The MEarth-South telescope array, located on Cerro Tololo in Chile. (Jonathan Irwin)

Based on those measurements, Berta-Thompson and his team figured out that the red dwarf had an orbiting exoplanet, with a radius 1.2 times that of Earth's. The object, named GJ 1132b, is most likely made up of rock and iron, and it's about as dense as our planet is.

However, chances are GJ 1132b wouldn't be a very comfortable place to live. The exoplanet is much closer to its host star than our planet is to the Sun. Its temperature ranges between 278 and 572 degrees Fahrenheit, which is hot enough to boil any liquid oceans away. "It's so close, the coolest its atmosphere gets is about as hot as your oven can get in your kitchen," said Berta-Thompson. GJ 1132b also receives 19 times more radiation than we receive here on Earth.

Chances are GJ 1132b wouldn't be a very comfortable place to live

Despite its inhospitable nature, the planet is still cool enough to support a complex atmosphere, which scientists are eager to study. Berta-Thompson says they hope to analyze the light from the red dwarf as it passes through the "edges" of GJ 1132b. Light wavelengths change when they pass through different types of gases, so by observing the various wavelengths in the exoplanet's atmosphere, scientists can figure out its gaseous composition. "Basically we want to peer over the shoulder of someone on the planet who is watching the sunset and see what color the sunset is," said Berta-Thompson.

The gases in an exoplanet's atmosphere could provide clues as to what the planet holds — such as the presence of extraterrestrial life. Earth's atmosphere is comprised of 20 percent oxygen, for example, which stems primarily from photosynthesis and biological processes. If abundant amounts of oxygen or other gases associated with biology are present in an atmosphere, it could indicate that lifeforms are on the surface below. It's one of the main tools planetary scientists use when looking for life. "If we want to detect life on an exoplanet, the only chance is through the atmospheric spectrum," said Drake Deming, an astronomy professor at the University of Maryland, who wrote an accompanying article in Nature about the discovery. "You can’t send a probe there, and you can’t see down below to the surface. All we have access to on extrasolar planets is the outer edges."

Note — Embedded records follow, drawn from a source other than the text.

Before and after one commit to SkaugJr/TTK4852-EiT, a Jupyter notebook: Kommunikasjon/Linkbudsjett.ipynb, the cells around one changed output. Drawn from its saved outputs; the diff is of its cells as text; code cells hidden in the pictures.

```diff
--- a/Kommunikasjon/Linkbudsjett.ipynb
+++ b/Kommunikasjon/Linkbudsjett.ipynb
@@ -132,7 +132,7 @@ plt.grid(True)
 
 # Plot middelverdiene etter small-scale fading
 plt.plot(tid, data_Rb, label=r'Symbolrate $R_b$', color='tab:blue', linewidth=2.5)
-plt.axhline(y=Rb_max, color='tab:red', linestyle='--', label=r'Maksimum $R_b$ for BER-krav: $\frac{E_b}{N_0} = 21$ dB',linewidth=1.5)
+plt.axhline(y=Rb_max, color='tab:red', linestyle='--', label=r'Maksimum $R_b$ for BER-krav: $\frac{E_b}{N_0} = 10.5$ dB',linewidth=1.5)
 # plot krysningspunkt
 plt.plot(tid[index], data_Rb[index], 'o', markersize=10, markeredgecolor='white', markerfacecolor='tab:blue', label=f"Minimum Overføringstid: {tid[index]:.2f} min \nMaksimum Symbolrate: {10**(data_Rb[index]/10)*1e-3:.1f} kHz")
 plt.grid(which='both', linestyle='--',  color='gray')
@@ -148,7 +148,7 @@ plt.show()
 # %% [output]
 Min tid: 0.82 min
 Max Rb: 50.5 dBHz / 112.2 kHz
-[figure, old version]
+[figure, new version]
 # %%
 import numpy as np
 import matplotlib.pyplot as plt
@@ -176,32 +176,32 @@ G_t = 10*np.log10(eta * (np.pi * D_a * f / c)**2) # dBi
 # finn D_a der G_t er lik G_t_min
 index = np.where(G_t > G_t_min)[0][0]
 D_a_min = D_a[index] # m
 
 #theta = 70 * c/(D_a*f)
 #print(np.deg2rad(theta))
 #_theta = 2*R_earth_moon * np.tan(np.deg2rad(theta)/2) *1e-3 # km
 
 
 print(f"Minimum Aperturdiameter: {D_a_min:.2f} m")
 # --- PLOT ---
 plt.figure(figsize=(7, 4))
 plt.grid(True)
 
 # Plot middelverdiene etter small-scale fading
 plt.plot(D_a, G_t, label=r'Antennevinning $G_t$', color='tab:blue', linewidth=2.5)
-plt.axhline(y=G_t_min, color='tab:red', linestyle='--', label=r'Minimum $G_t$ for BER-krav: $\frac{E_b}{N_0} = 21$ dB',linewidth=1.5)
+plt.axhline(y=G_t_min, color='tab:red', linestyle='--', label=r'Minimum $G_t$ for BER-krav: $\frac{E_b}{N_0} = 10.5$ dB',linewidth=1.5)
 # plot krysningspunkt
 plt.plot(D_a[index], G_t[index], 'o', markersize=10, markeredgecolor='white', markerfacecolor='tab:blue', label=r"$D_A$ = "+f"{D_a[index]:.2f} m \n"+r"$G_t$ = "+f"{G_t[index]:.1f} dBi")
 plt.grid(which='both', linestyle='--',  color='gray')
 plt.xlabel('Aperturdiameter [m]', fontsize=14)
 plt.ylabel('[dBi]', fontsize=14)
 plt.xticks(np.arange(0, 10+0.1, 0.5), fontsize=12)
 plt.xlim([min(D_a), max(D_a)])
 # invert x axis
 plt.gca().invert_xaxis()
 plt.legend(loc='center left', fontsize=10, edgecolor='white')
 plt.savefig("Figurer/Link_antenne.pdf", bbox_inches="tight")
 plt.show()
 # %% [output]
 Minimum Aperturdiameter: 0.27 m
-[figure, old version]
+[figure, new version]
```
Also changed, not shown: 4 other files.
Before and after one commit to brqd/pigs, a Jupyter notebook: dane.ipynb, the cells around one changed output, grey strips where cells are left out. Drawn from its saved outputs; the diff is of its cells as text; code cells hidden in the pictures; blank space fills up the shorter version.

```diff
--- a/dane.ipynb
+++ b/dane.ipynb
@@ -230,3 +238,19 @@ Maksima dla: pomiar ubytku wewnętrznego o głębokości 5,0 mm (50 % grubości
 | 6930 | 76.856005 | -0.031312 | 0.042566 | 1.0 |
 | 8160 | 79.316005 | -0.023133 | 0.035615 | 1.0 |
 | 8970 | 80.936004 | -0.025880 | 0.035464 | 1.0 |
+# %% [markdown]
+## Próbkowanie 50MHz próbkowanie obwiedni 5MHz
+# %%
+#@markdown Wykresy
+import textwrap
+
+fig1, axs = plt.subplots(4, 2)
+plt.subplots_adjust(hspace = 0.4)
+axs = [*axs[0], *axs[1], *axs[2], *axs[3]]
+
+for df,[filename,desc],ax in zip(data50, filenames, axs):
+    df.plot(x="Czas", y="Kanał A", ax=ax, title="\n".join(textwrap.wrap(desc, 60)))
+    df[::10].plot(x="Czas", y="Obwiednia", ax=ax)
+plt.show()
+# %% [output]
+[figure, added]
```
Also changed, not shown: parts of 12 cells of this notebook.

While it's unlikely that GJ 1132b has any life on its surface, studying its atmosphere will provide good practice — in case we find another rocky Earth-like planet in a much more habitable area of space.